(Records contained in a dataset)
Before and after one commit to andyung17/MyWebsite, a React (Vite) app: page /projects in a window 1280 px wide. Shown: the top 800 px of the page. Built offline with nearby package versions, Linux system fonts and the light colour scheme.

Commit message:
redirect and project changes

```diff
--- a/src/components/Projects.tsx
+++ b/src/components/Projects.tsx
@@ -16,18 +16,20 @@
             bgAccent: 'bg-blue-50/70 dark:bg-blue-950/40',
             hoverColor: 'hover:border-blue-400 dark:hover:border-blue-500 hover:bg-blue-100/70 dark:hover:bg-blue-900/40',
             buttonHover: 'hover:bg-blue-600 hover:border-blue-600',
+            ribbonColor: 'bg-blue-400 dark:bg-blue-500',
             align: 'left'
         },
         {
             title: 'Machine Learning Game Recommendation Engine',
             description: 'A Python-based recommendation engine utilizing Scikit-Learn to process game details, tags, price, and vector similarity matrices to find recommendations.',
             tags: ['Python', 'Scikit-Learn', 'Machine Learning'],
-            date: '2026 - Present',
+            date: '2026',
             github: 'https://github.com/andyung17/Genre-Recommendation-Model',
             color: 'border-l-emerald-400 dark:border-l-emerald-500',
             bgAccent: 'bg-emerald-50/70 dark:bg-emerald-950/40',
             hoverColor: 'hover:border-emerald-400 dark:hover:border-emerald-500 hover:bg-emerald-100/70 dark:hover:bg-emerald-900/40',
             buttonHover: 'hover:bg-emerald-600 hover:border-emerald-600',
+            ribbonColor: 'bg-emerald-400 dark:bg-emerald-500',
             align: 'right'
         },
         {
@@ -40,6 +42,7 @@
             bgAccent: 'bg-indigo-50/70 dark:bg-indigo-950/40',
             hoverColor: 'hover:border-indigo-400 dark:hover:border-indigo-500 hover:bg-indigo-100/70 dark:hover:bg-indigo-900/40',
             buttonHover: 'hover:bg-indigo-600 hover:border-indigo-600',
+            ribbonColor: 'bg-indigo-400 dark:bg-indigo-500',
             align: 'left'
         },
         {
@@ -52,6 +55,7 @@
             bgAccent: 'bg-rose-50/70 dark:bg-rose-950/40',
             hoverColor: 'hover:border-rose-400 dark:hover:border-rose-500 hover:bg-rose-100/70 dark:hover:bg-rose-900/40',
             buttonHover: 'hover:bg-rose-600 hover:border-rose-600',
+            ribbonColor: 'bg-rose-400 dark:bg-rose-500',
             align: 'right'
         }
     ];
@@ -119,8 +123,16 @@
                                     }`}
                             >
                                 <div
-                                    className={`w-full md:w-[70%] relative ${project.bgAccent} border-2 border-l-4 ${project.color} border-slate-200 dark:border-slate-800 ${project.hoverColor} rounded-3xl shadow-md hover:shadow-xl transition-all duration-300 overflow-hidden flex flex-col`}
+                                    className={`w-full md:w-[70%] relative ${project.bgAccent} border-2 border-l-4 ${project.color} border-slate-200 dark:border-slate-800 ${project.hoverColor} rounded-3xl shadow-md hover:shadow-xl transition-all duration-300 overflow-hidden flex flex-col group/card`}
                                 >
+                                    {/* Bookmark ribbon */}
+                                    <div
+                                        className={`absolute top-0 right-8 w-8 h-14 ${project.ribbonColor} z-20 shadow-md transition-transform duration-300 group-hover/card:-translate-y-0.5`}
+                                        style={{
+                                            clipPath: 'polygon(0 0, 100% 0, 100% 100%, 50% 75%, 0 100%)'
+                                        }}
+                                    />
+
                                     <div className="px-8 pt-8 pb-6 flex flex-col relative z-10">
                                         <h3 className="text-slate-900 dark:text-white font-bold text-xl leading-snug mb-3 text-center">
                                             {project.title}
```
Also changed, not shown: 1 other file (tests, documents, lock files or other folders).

| Task directions |
Print the entries above exactly as they were written, down to the last line.

| Expected output |
Before and after one commit to andyung17/MyWebsite, a React (Vite) app: page /projects in a window 1280 px wide. Shown: the top 800 px of the page. Built offline with nearby package versions, Linux system fonts and the light colour scheme.

Commit message:
redirect and project changes

```diff
--- a/src/components/Projects.tsx
+++ b/src/components/Projects.tsx
@@ -16,18 +16,20 @@
             bgAccent: 'bg-blue-50/70 dark:bg-blue-950/40',
             hoverColor: 'hover:border-blue-400 dark:hover:border-blue-500 hover:bg-blue-100/70 dark:hover:bg-blue-900/40',
             buttonHover: 'hover:bg-blue-600 hover:border-blue-600',
+            ribbonColor: 'bg-blue-400 dark:bg-blue-500',
             align: 'left'
         },
         {
             title: 'Machine Learning Game Recommendation Engine',
             description: 'A Python-based recommendation engine utilizing Scikit-Learn to process game details, tags, price, and vector similarity matrices to find recommendations.',
             tags: ['Python', 'Scikit-Learn', 'Machine Learning'],
-            date: '2026 - Present',
+            date: '2026',
             github: 'https://github.com/andyung17/Genre-Recommendation-Model',
             color: 'border-l-emerald-400 dark:border-l-emerald-500',
             bgAccent: 'bg-emerald-50/70 dark:bg-emerald-950/40',
             hoverColor: 'hover:border-emerald-400 dark:hover:border-emerald-500 hover:bg-emerald-100/70 dark:hover:bg-emerald-900/40',
             buttonHover: 'hover:bg-emerald-600 hover:border-emerald-600',
+            ribbonColor: 'bg-emerald-400 dark:bg-emerald-500',
             align: 'right'
         },
         {
@@ -40,6 +42,7 @@
             bgAccent: 'bg-indigo-50/70 dark:bg-indigo-950/40',
             hoverColor: 'hover:border-indigo-400 dark:hover:border-indigo-500 hover:bg-indigo-100/70 dark:hover:bg-indigo-900/40',
             buttonHover: 'hover:bg-indigo-600 hover:border-indigo-600',
+            ribbonColor: 'bg-indigo-400 dark:bg-indigo-500',
             align: 'left'
         },
         {
@@ -52,6 +55,7 @@
             bgAccent: 'bg-rose-50/70 dark:bg-rose-950/40',
             hoverColor: 'hover:border-rose-400 dark:hover:border-rose-500 hover:bg-rose-100/70 dark:hover:bg-rose-900/40',
             buttonHover: 'hover:bg-rose-600 hover:border-rose-600',
+            ribbonColor: 'bg-rose-400 dark:bg-rose-500',
             align: 'right'
         }
     ];
@@ -119,8 +123,16 @@
                                     }`}
                             >
                                 <div
-                                    className={`w-full md:w-[70%] relative ${project.bgAccent} border-2 border-l-4 ${project.color} border-slate-200 dark:border-slate-800 ${project.hoverColor} rounded-3xl shadow-md hover:shadow-xl transition-all duration-300 overflow-hidden flex flex-col`}
+                                    className={`w-full md:w-[70%] relative ${project.bgAccent} border-2 border-l-4 ${project.color} border-slate-200 dark:border-slate-800 ${project.hoverColor} rounded-3xl shadow-md hover:shadow-xl transition-all duration-300 overflow-hidden flex flex-col group/card`}
                                 >
+                                    {/* Bookmark ribbon */}
+                                    <div
+                                        className={`absolute top-0 right-8 w-8 h-14 ${project.ribbonColor} z-20 shadow-md transition-transform duration-300 group-hover/card:-translate-y-0.5`}
+                                        style={{
+                                            clipPath: 'polygon(0 0, 100% 0, 100% 100%, 50% 75%, 0 100%)'
+                                        }}
+                                    />
+
                                     <div className="px-8 pt-8 pb-6 flex flex-col relative z-10">
                                         <h3 className="text-slate-900 dark:text-white font-bold text-xl leading-snug mb-3 text-center">
                                             {project.title}
```
Also changed, not shown: 1 other file (tests, documents, lock files or other folders).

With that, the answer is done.